----- THE DATA -----
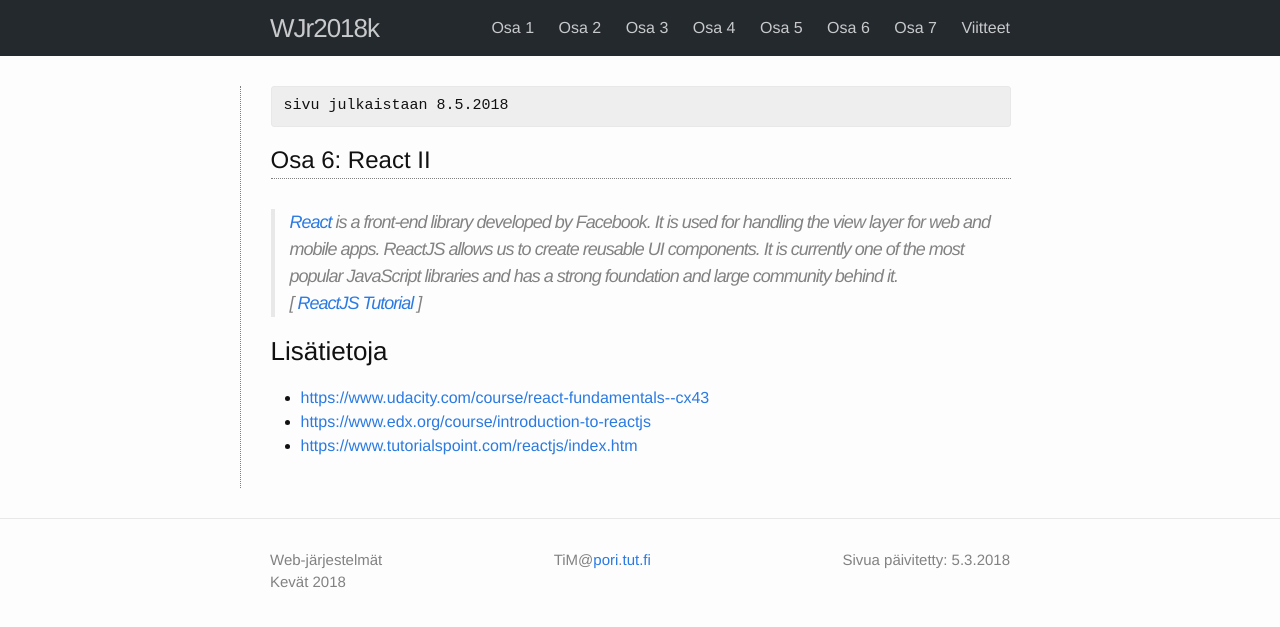
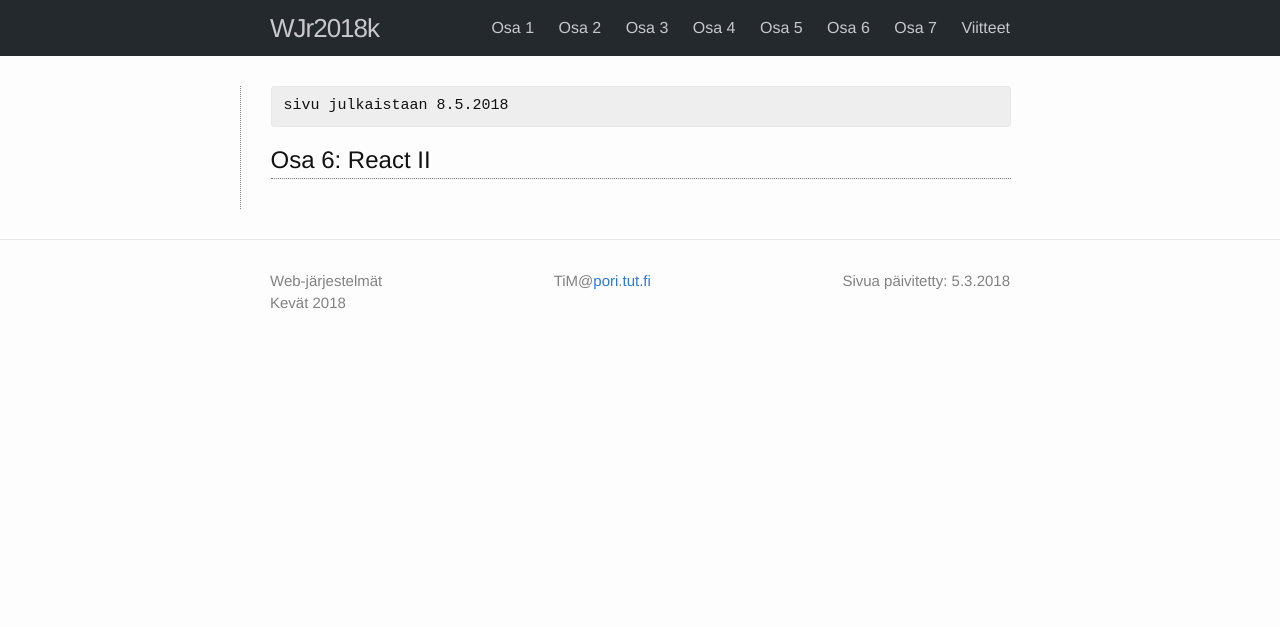
Before and after one commit to timedu/wjr2018k, a Jekyll site: the page built from docs/_osa6/index.md, in a window 1280 px wide. Shown: the top 627 px of the page. Built offline with Jekyll 4.4.1, drawn with Linux system fonts in a browser that asks for light colours.

Commit message:
tiny fixes

```diff
--- a/docs/_osa6/index.md
+++ b/docs/_osa6/index.md
@@ -4,12 +4,3 @@ permalink: /:collection/index.html
 kesken: 1
 modified_at: 5.3.2018
 ---
-> [React](https://reactjs.org) is a front-end library developed by Facebook. It is used for handling the view layer for web and mobile apps. ReactJS allows us to create reusable UI components. It is currently one of the most popular JavaScript libraries and has a strong foundation and large community behind it.
-[ [ReactJS Tutorial](https://www.tutorialspoint.com/reactjs/index.htm) ]
-
-
-### Lisätietoja
-
-* <https://www.udacity.com/course/react-fundamentals--cx43>
-* <https://www.edx.org/course/introduction-to-reactjs>
-* <https://www.tutorialspoint.com/reactjs/index.htm>
```
Also changed, not shown: docs/_osa2/index.md (+1 -1 lines), docs/_osa3/index.md (+1 -0 lines), docs/_osa4/index.md (+0 -1 lines), docs/_osa5/index.md (+9 -0 lines).
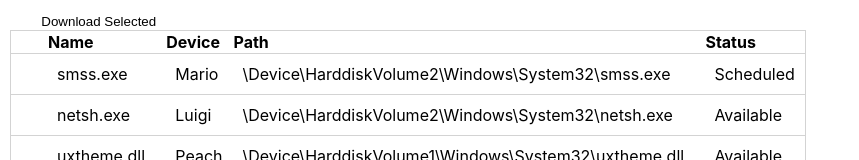
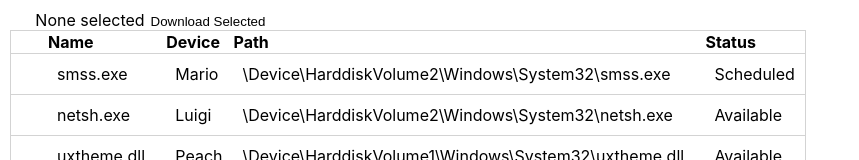
Before and after one commit to noahendale/file-downloader, a React (Create React App) app: page / in a window 1280 px wide. Shown: the top 160 px of the page, without its empty margins (0-859 px from the left). Built offline with nearby package versions, Linux system fonts and the light colour scheme; some icons are missing.

Commit message:
Update selected count

```diff
--- a/src/components/Table.tsx
+++ b/src/components/Table.tsx
@@ -39,6 +39,13 @@ const Table = () => {
         :
           <CheckBoxOutlineBlankIcon/>}
         </button>
+        <span className="header__item">
+          {selectedFiles.length === 0 ?
+            'None selected'
+          :
+            `${selectedFiles.length} selected`
+          }
+        </span>
         <button className="header__item">Download Selected</button>
       </div>
       <table>
```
-----
Without carrying over any pictures, retype the records above exactly.

Before and after one commit to timedu/wjr2018k, a Jekyll site: the page built from docs/_osa6/index.md, in a window 1280 px wide. Shown: the top 627 px of the page. Built offline with Jekyll 4.4.1, drawn with Linux system fonts in a browser that asks for light colours.

Commit message:
tiny fixes

```diff
--- a/docs/_osa6/index.md
+++ b/docs/_osa6/index.md
@@ -4,12 +4,3 @@ permalink: /:collection/index.html
 kesken: 1
 modified_at: 5.3.2018
 ---
-> [React](https://reactjs.org) is a front-end library developed by Facebook. It is used for handling the view layer for web and mobile apps. ReactJS allows us to create reusable UI components. It is currently one of the most popular JavaScript libraries and has a strong foundation and large community behind it.
-[ [ReactJS Tutorial](https://www.tutorialspoint.com/reactjs/index.htm) ]
-
-
-### Lisätietoja
-
-* <https://www.udacity.com/course/react-fundamentals--cx43>
-* <https://www.edx.org/course/introduction-to-reactjs>
-* <https://www.tutorialspoint.com/reactjs/index.htm>
```
Also changed, not shown: docs/_osa2/index.md (+1 -1 lines), docs/_osa3/index.md (+1 -0 lines), docs/_osa4/index.md (+0 -1 lines), docs/_osa5/index.md (+9 -0 lines).
Before and after one commit to noahendale/file-downloader, a React (Create React App) app: page / in a window 1280 px wide. Shown: the top 160 px of the page, without its empty margins (0-859 px from the left). Built offline with nearby package versions, Linux system fonts and the light colour scheme; some icons are missing.

Commit message:
Update selected count

```diff
--- a/src/components/Table.tsx
+++ b/src/components/Table.tsx
@@ -39,6 +39,13 @@ const Table = () => {
         :
           <CheckBoxOutlineBlankIcon/>}
         </button>
+        <span className="header__item">
+          {selectedFiles.length === 0 ?
+            'None selected'
+          :
+            `${selectedFiles.length} selected`
+          }
+        </span>
         <button className="header__item">Download Selected</button>
       </div>
       <table>
```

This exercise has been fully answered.